→ PROMPT: Pick out the lines below that contain the string "height" and copy them all.

TASK INPUTS Start Marker

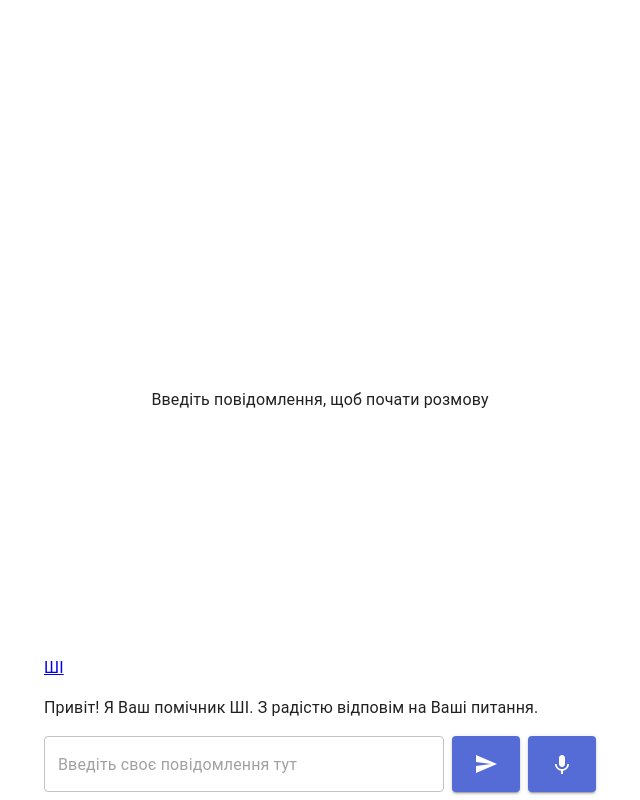
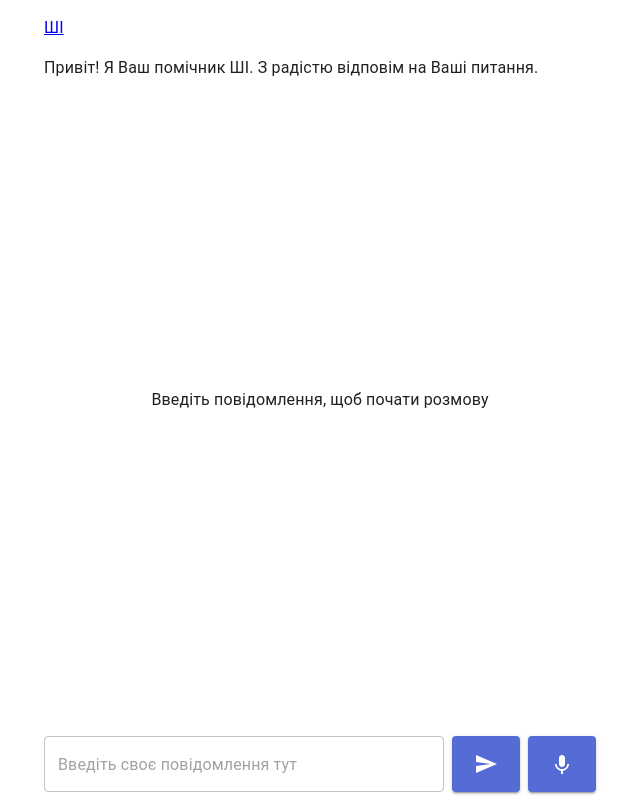
Before and after one commit to Dmytro8/ChatGPT-app, a Next.js app: page / in a window 1280 px wide. Shown: the whole page, without its empty margins (320-960 px from the left). Built offline with nearby package versions, Linux system fonts and the light colour scheme.

Commit message:
correct app height

```diff
--- a/components/chat/Chat.tsx
+++ b/components/chat/Chat.tsx
@@ -25,6 +25,7 @@
   const [cookie, setCookie] = useCookies([COOKIE_NAME]);
   const [isStreaming, setIsStreaming] = React.useState(false);
   const [stopGenerating, setStopGenerating] = React.useState(false);
+  const messagesEndRef = React.useRef<HTMLDivElement | null>(null);
 
   React.useEffect(() => {
     if (!cookie[COOKIE_NAME]) {
@@ -33,6 +34,10 @@
       setCookie(COOKIE_NAME, randomId);
     }
   }, [cookie, setCookie]);
+
+  React.useEffect(() => {
+    scrollToBottom();
+  }, [messages]);
 
   // send message to API /api/chat endpoint
   const sendMessage = async (message: string) => {
@@ -93,11 +98,19 @@
     }
   };
 
+  const scrollToBottom = () => {
+    messagesEndRef.current?.scrollIntoView();
+  };
+
   return (
     <ChatContainer>
       <MessagesContainer>
-        {messages.map(({ content, role }, index) => (
-          <ChatLine key={index} role={role} content={content} />
+        {messages.map(({ content, role }, index, originMessages) => (
+          <Box
+            ref={originMessages.length === index + 1 ? messagesEndRef : null}
+          >
+            <ChatLine key={index} role={role} content={content} />
+          </Box>
         ))}
       </MessagesContainer>
 
@@ -106,7 +119,8 @@
       {messages.length < 2 && (
         <ChatHint>{"Введіть повідомлення, щоб почати розмову"}</ChatHint>
       )}
-      <InputPanel sendMessage={sendMessage} />
+
+      <InputPanel sendMessage={sendMessage} disabled={loading || isStreaming} />
     </ChatContainer>
   );
 };
@@ -118,12 +132,12 @@
   height: "100%",
 }));
 
-const MessagesContainer = styled(Box)(() => ({
+const MessagesContainer = styled(Box)(({theme}) => ({
   display: "flex",
   flexDirection: "column",
-  justifyContent: "flex-end",
-  overflowY: "auto",
+  overflowY: "scroll",
   flexGrow: 1,
+  marginBottom: theme.spacing(1),
 }));
 
 const ChatHint = styled("div")({
--- a/components/chat/InputPanel.tsx
+++ b/components/chat/InputPanel.tsx
@@ -12,8 +12,10 @@
 import { useSpeechRecognition } from "../../speech/useRecognition";
 
 export const InputPanel = ({
+  disabled,
   sendMessage,
 }: {
+  disabled?: boolean;
   sendMessage: (message: string) => void;
 }) => {
   const { recognition, isRecogniting, startRecogniting, stopRecogniting } =
@@ -57,7 +59,7 @@
           required
           sx={{ width: "100%" }}
           value={input}
-          disabled={isRecogniting}
+          disabled={disabled || isRecogniting}
           placeholder="Введіть своє повідомлення тут"
           onKeyDown={(e) => {
             if (e.key === "Enter") {
@@ -75,7 +77,7 @@
         type="submit"
         variant="contained"
         size="large"
-        disabled={isRecogniting}
+        disabled={disabled || isRecogniting}
         onClick={handleSendMessage}
       >
         <SendIcon />
@@ -84,6 +86,7 @@
         size="large"
         type="submit"
         variant="contained"
+        disabled={disabled}
         onMouseDown={handleStartRecognition}
         onMouseUp={handleStopRecognition}
         onTouchStart={handleStartRecognition}
--- a/config/theme.tsx
+++ b/config/theme.tsx
@@ -1,13 +1,28 @@
-import { createTheme } from '@mui/material/styles';
-import { red } from '@mui/material/colors';
+import { createTheme } from "@mui/material/styles";
+import { red } from "@mui/material/colors";
 // Create a theme instance.
 const theme = createTheme({
+  components: {
+    MuiCssBaseline: {
+      styleOverrides: {
+        "#__next": {
+          height: "100%",
+        },
+        html: {
+          height: "100%",
+        },
+        body: {
+          height: "100%",
+        },
+      },
+    },
+  },
   palette: {
     primary: {
-      main: '#556cd6',
+      main: "#556cd6",
     },
     secondary: {
-     main: '#19857b',
+      main: "#19857b",
     },
     error: {
       main: red.A400,
--- a/pages/index.tsx
+++ b/pages/index.tsx
@@ -12,7 +12,7 @@
 }
 
 const Container = styled(MuiContainer)(({ theme }) => ({
-  height: "100vh",
+  height: "100%",
   overflow: "hidden",
 }));
 
```
Lines whose indentation alone changed are shown as unchanged.
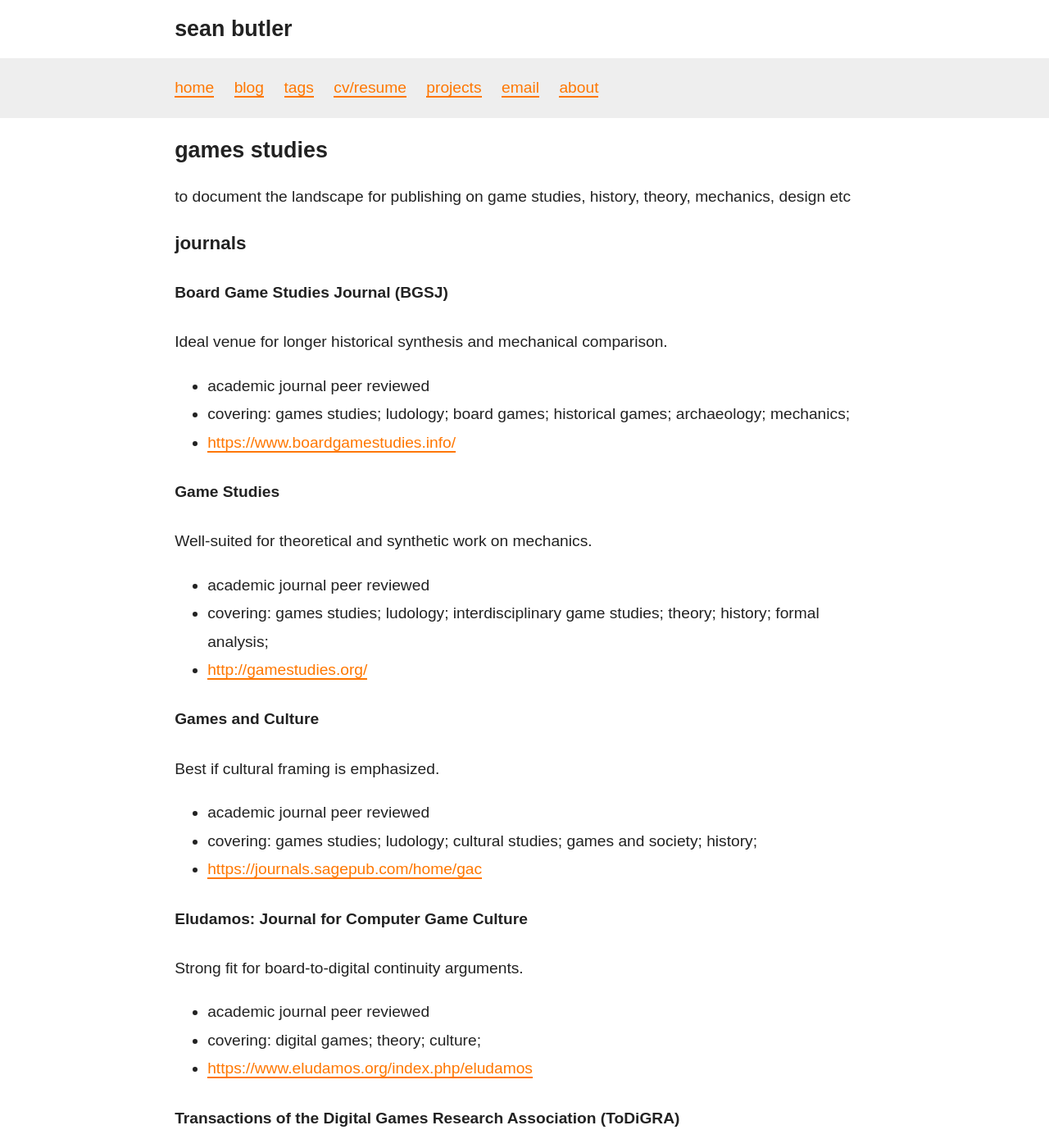
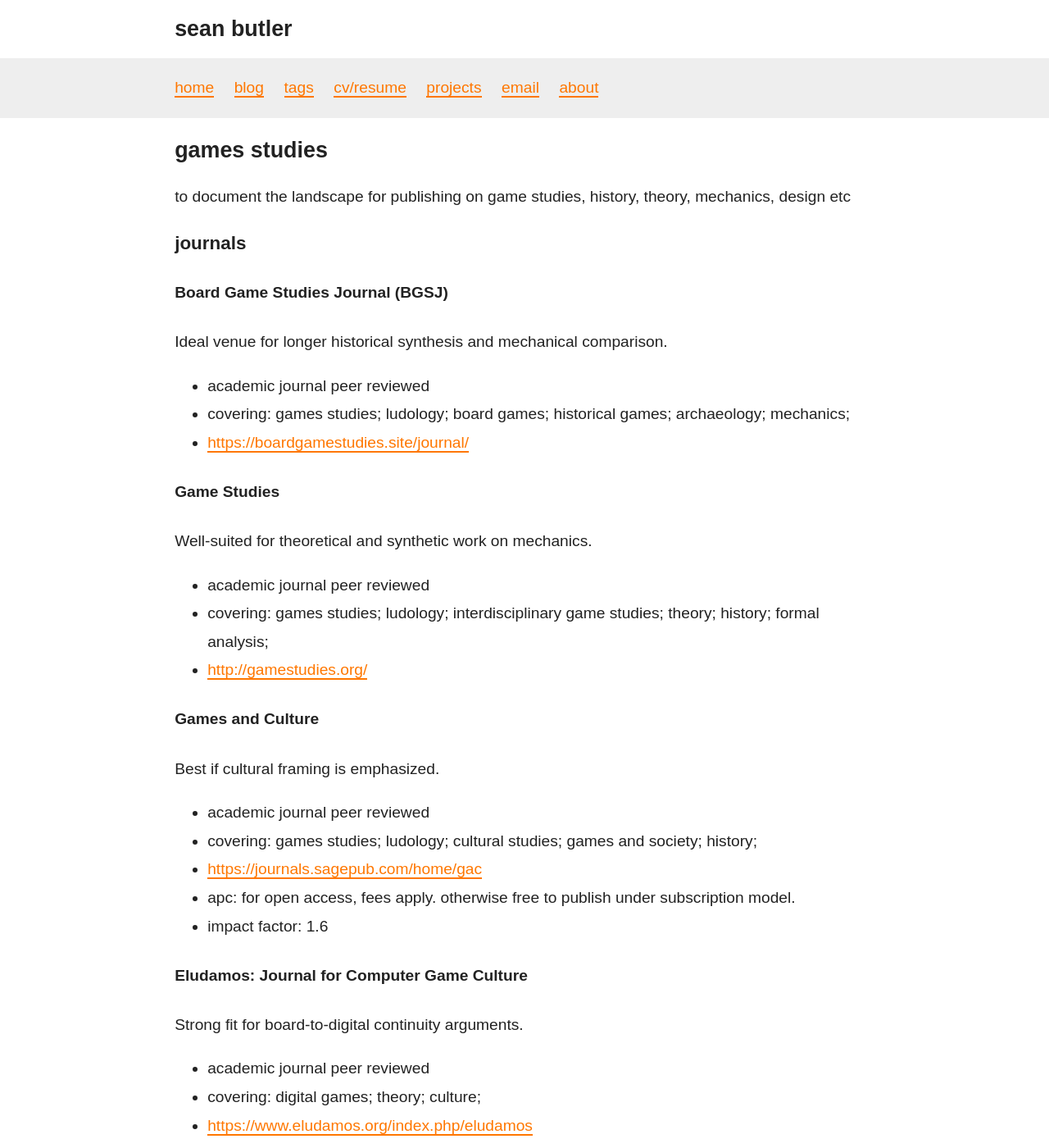
Before and after one commit to seanbutler/www.seanbutler.net, a Jekyll site: the page built from _projects/games-studies-landscape.md, in a window 1280 px wide and 1400 px high. Shown: the whole window at 82% size. Built offline with Jekyll 4.4.1, drawn with Linux system fonts in a browser that asks for light colours.

Commit message:
fixed BGSJ  URL

```diff
--- a/_data/games_studies.yml
+++ b/_data/games_studies.yml
@@ -13,7 +13,7 @@
     - archaeology
     - mechanics
   notes: "Ideal venue for longer historical synthesis and mechanical comparison."
-  url: "https://www.boardgamestudies.info/"
+  url: "https://boardgamestudies.site/journal/"
 
 
 - name: "Game Studies"
@@ -43,7 +43,8 @@
     - history
   notes: "Best if cultural framing is emphasized."
   url: "https://journals.sagepub.com/home/gac"
-
+  impact_factor: 1.6
+  apc: "for open access, fees apply. otherwise free to publish under subscription model."
 
 - name: "Eludamos: Journal for Computer Game Culture"
   format: "journal"
@@ -55,6 +56,7 @@
     - culture
   notes: "Strong fit for board-to-digital continuity arguments."
   url: "https://www.eludamos.org/index.php/eludamos"
+  ISSN: 1866-6124
 
 - name: "Transactions of the Digital Games Research Association"
   abbreviation: "ToDiGRA"
```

TASK INPUTS End Marker

→ OUTPUT OF THE EXERCISE:
correct app height
   height: "100%",
+          height: "100%",
+          height: "100%",
+          height: "100%",
-  height: "100vh",
+  height: "100%",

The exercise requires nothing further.